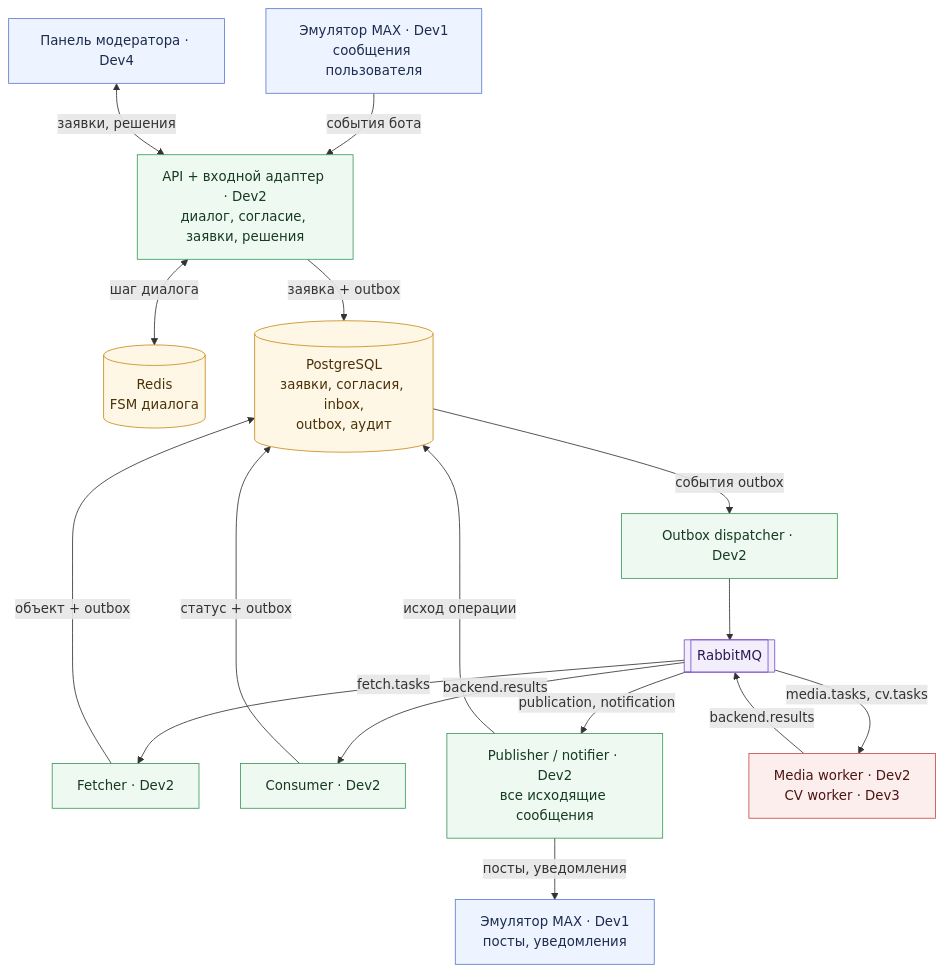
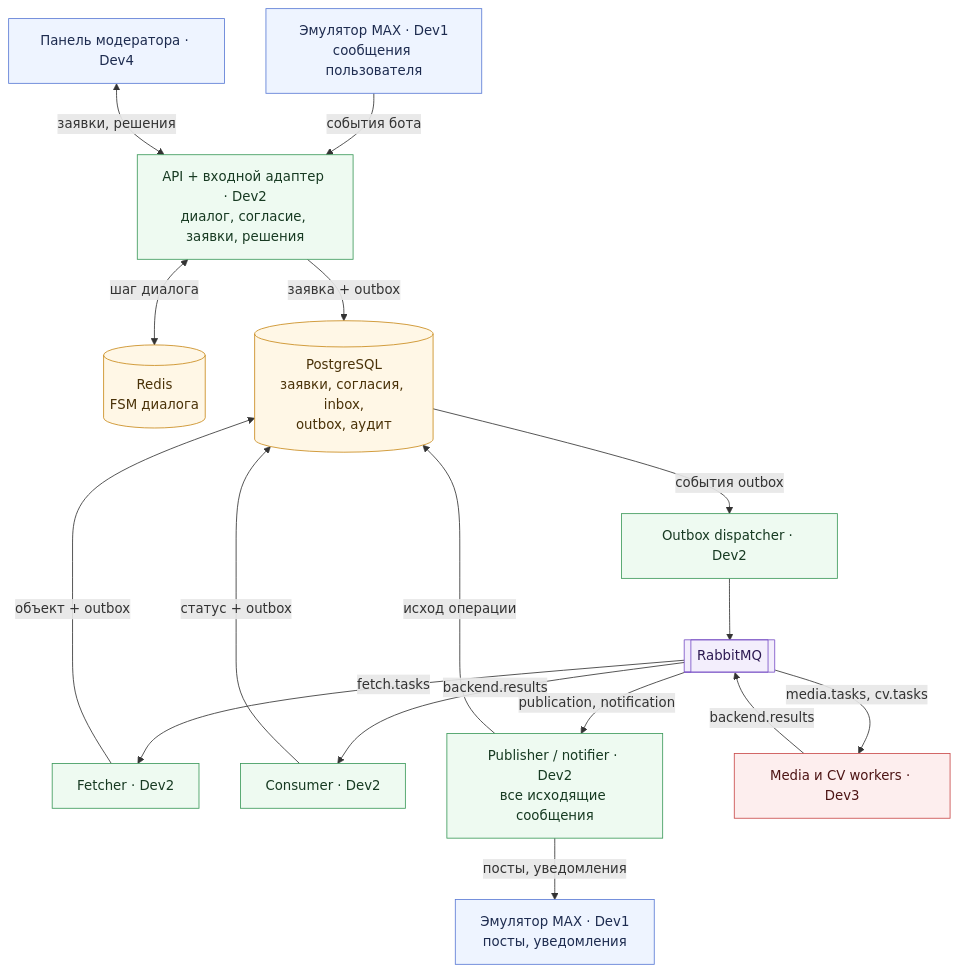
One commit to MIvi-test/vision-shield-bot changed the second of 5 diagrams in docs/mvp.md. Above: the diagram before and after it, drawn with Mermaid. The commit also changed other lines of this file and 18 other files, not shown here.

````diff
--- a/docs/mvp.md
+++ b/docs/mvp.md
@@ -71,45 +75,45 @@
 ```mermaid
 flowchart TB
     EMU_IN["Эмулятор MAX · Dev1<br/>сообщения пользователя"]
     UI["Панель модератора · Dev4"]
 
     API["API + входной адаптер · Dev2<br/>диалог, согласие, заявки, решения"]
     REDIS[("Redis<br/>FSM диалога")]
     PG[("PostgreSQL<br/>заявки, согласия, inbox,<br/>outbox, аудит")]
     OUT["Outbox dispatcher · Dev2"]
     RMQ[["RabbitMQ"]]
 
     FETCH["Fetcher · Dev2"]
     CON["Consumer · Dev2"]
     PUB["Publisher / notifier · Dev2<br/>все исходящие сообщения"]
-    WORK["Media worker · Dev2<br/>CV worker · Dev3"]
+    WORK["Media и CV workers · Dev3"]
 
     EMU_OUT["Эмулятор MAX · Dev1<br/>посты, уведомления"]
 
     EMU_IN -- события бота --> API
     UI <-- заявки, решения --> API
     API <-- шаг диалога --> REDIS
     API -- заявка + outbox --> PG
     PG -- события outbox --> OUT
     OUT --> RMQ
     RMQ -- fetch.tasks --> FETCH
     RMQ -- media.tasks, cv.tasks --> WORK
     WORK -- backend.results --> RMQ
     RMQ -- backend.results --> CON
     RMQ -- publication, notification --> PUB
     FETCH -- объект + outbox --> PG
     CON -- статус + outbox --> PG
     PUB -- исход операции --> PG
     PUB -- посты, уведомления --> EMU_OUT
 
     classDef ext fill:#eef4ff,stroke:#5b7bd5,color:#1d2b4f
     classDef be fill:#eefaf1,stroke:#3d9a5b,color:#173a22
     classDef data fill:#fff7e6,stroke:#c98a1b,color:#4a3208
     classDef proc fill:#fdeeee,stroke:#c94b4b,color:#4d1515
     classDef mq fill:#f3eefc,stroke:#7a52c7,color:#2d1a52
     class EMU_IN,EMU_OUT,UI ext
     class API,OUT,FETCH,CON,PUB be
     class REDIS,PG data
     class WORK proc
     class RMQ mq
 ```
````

→ ACTIVITY: Working down from the line that contains "API <-- шаг диалога --> REDIS", retype each line exactly through the last line of the data, and give nothing else.

→ ANSWER:
     API <-- шаг диалога --> REDIS
     API -- заявка + outbox --> PG
     PG -- события outbox --> OUT
     OUT --> RMQ
     RMQ -- fetch.tasks --> FETCH
     RMQ -- media.tasks, cv.tasks --> WORK
     WORK -- backend.results --> RMQ
     RMQ -- backend.results --> CON
     RMQ -- publication, notification --> PUB
     FETCH -- объект + outbox --> PG
     CON -- статус + outbox --> PG
     PUB -- исход операции --> PG
     PUB -- посты, уведомления --> EMU_OUT
 
     classDef ext fill:#eef4ff,stroke:#5b7bd5,color:#1d2b4f
     classDef be fill:#eefaf1,stroke:#3d9a5b,color:#173a22
     classDef data fill:#fff7e6,stroke:#c98a1b,color:#4a3208
     classDef proc fill:#fdeeee,stroke:#c94b4b,color:#4d1515
     classDef mq fill:#f3eefc,stroke:#7a52c7,color:#2d1a52
     class EMU_IN,EMU_OUT,UI ext
     class API,OUT,FETCH,CON,PUB be
     class REDIS,PG data
     class WORK proc
     class RMQ mq
 ```
````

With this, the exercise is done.